Exercise details:
Only lines holding "that" are wanted; copy each of them from the records below.

___ Raw data

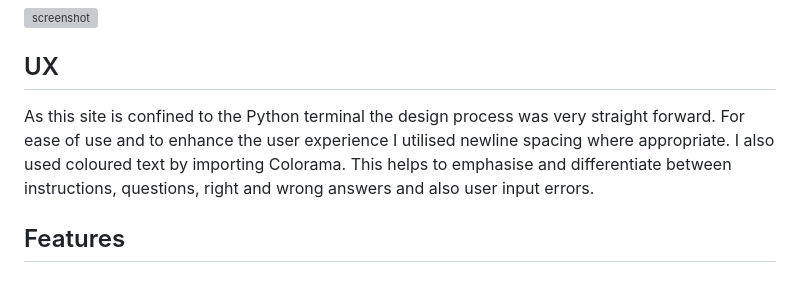
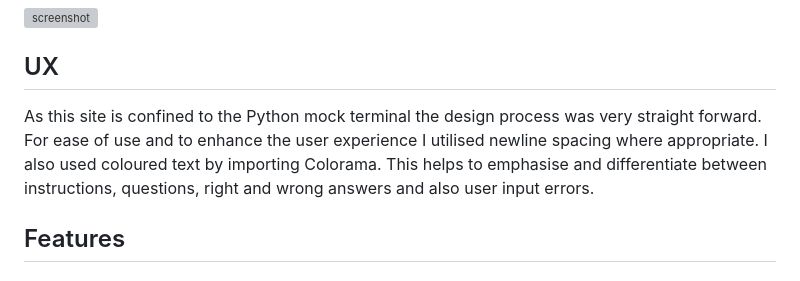
Before and after one commit to JamesH003/brain-box, a Markdown page: README.md, the part around the change. Rendered like a GitHub page; grey boxes are pictures that could not be loaded.

```diff
--- a/README.md
+++ b/README.md
@@ -6,7 +6,7 @@ Welcome to Brainbox! Brainbox is a Python terminal quiz game with the theme bein
 
 ## UX
 
-As this site is confined to the Python terminal the design process was very straight forward. For ease of use and to enhance the user experience I utilised newline spacing where appropriate. I also used coloured text by importing Colorama. This helps to emphasise and differentiate between instructions, questions, right and wrong answers and also user input errors.
+As this site is confined to the Python mock terminal the design process was very straight forward. For ease of use and to enhance the user experience I utilised newline spacing where appropriate. I also used coloured text by importing Colorama. This helps to emphasise and differentiate between instructions, questions, right and wrong answers and also user input errors.
 
 ## Features
 
```
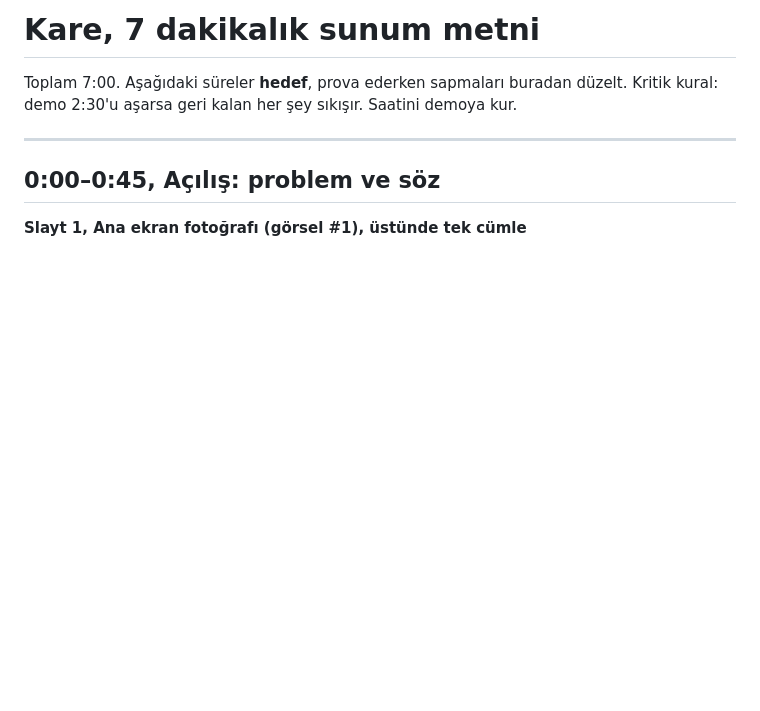
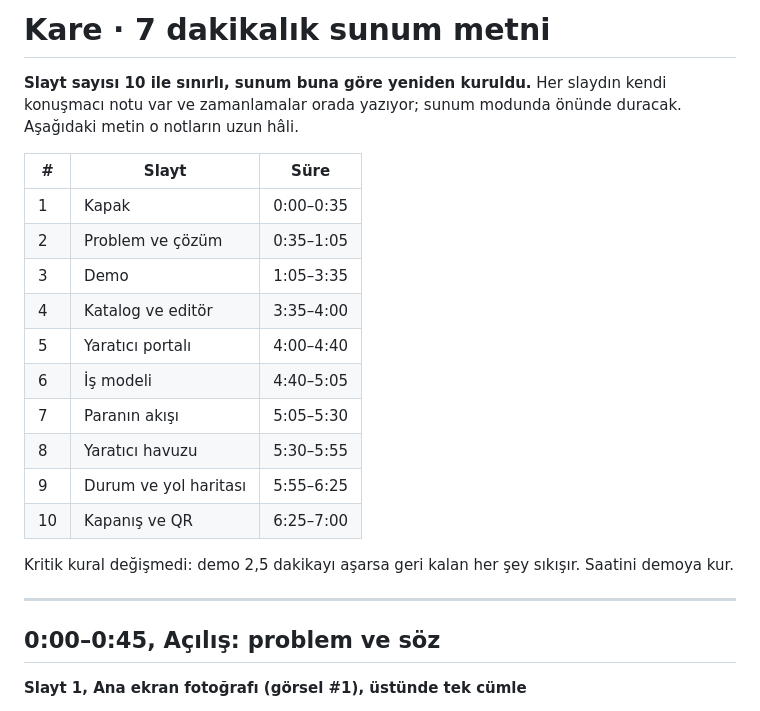
Before and after one commit to semra2314/Atalarin-Sozu, a Markdown page: kare-sunum-metni.md, the part around the change. Drawn GitHub-style; blank space fills up the shorter version.

Commit message:
Cut the deck from fifteen slides to ten
The venue caps it at ten. Merged rather than deleted, so nothing in the
argument was lost: problem and solution now share a slide, catalogue and
editor share one, and the closing statement carries the QR code beside it.
The live-widgets slide went, since the demo shows exactly that and shows it
better. The flywheel went too; its one load-bearing sentence, that we built
the first catalogue ourselves so nobody arrives at an empty shelf, moved into
the speaker notes on the status slide.

Fixed two overlaps the new layouts introduced: a phone sitting on top of the
solution text, and the editor screenshot running through the widget cards.

Timings redone for ten slides. The demo still owns 2.5 of the 7 minutes.

```diff
--- a/kare-sunum-metni.md
+++ b/kare-sunum-metni.md
@@ -1,9 +1,27 @@
-# Kare, 7 dakikalık sunum metni
+# Kare · 7 dakikalık sunum metni
 
-Toplam 7:00. Aşağıdaki süreler **hedef**, prova ederken sapmaları buradan düzelt.
-Kritik kural: demo 2:30'u aşarsa geri kalan her şey sıkışır. Saatini demoya kur.
+**Slayt sayısı 10 ile sınırlı, sunum buna göre yeniden kuruldu.** Her slaydın
+kendi konuşmacı notu var ve zamanlamalar orada yazıyor; sunum modunda önünde
+duracak. Aşağıdaki metin o notların uzun hâli.
+
+| # | Slayt | Süre |
+|---|---|---|
+| 1 | Kapak | 0:00–0:35 |
+| 2 | Problem ve çözüm | 0:35–1:05 |
+| 3 | Demo | 1:05–3:35 |
+| 4 | Katalog ve editör | 3:35–4:00 |
+| 5 | Yaratıcı portalı | 4:00–4:40 |
+| 6 | İş modeli | 4:40–5:05 |
+| 7 | Paranın akışı | 5:05–5:30 |
+| 8 | Yaratıcı havuzu | 5:30–5:55 |
+| 9 | Durum ve yol haritası | 5:55–6:25 |
+| 10 | Kapanış ve QR | 6:25–7:00 |
+
+Kritik kural değişmedi: demo 2,5 dakikayı aşarsa geri kalan her şey sıkışır.
+Saatini demoya kur.
 
 ---
+
 
 ## 0:00–0:45, Açılış: problem ve söz
 
```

______

Output below:
Before and after one commit to JamesH003/brain-box, a Markdown page: README.md, the part around the change. Rendered like a GitHub page; grey boxes are pictures that could not be loaded.
The live-widgets slide went, since the demo shows exactly that and shows it
better. The flywheel went too; its one load-bearing sentence, that we built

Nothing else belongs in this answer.